All told, S&P Capital expects corporates globally to seek up to $62 trillion in debt by 2020. About 40 percent of that, $24 trillion, will be new debt and $38 trillion will go to refinancing. China could consume $28 trillion, or 45 percent of global debt demand, followed by $14 trillion, or 22 percent by the U.S.
With credit ballooning, press reports on the July 20 study latched on to the concept of a Crexit scenario, a systemwide credit correction sparked by more economic shocks in the vein of the U.K.’s surprise Brexit vote in late June.
“A series of major negative surprises … could trigger a confidence crisis and more financial market volatility,” the report said.
“That could easily cause funding conditions to tighten sharply, posing a serious default risk for lower credit-quality companies and challenging the authorities to provide even more monetary policy support.”
But with interest rates as low as they are, the Fed and other central banks may be out of bullets, as the saying goes.
Perhaps a “more orderly credit correction” may set in over the next several years if growth continues at a moderate pace, S&P IQ said.
At the very least, public-equity investors should take a more nuanced view of any interest rate increases.
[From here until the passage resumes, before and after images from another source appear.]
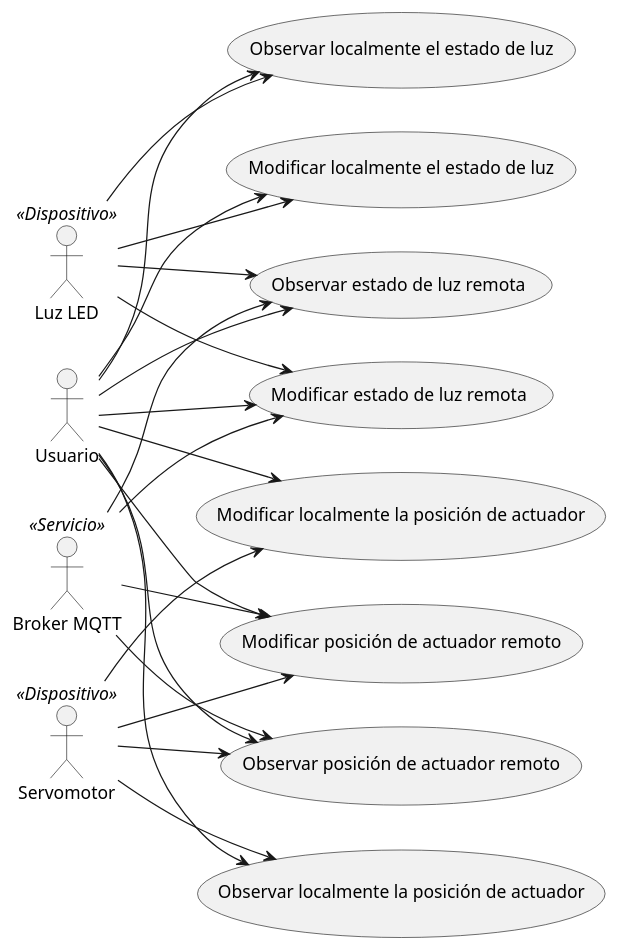
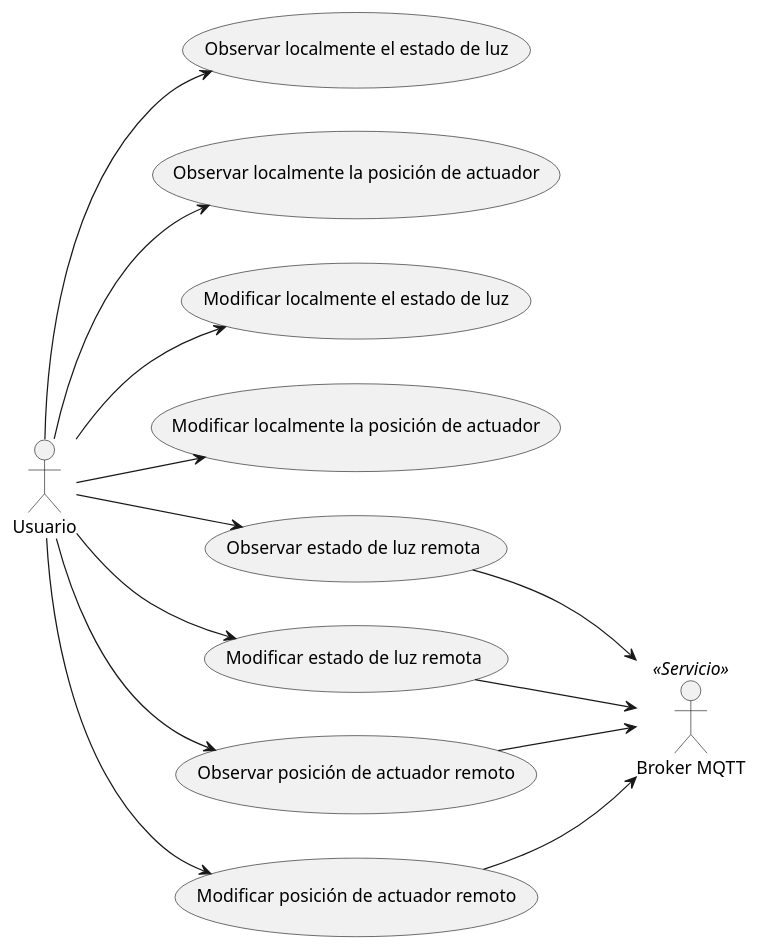
The diagram in casos_de_uso.puml (fmirandabonomi/vvs-ejemplo-2025-10-02), drawn with PlantUML before and after one commit.

Commit message:
Diagrama de caso de uso corregido

```diff
--- a/casos_de_uso.puml
+++ b/casos_de_uso.puml
@@ -1,41 +1,30 @@
 @startuml
 left to right direction
 
 :Usuario: as U
 :Broker MQTT: as M <<Servicio>>
-:Luz LED: as L <<Dispositivo>>
-:Servomotor: as S <<Dispositivo>>
 
 (Observar localmente el estado de luz) as OLL
 (Observar localmente la posición de actuador) as OPL
 (Modificar localmente el estado de luz) as MLL
 (Modificar localmente la posición de actuador) as MPL
 (Observar estado de luz remota) as OLR
 (Modificar estado de luz remota) as MLR
 (Observar posición de actuador remoto) as OPR
 (Modificar posición de actuador remoto) as MPR
 
 U --> OLL
 U --> OPL
 U --> MLL
 U --> MPL
 U --> OLR
 U --> MLR
 U --> OPR
 U --> MPR
 
-L --> OLL
-S --> OPL
-L --> MLL
-S --> MPL
-L --> OLR
-L --> MLR
-S --> OPR
-S --> MPR
-
-M --> OLR
-M --> MLR
-M --> OPR
-M --> MPR
+OLR --> M
+MLR --> M
+OPR --> M
+MPR --> M
 
 @enduml
```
The fear is that they’ll wreck the recovery, but they may actually help increase economic health by curbing an overabundance of leverage.
Action Item: S&P credit report: http://bit.ly/29RSRMu
The Federal Reserve Building is reflected on a car in Washington on September 16, 2008. Photo courtesy Reuters/Jim Young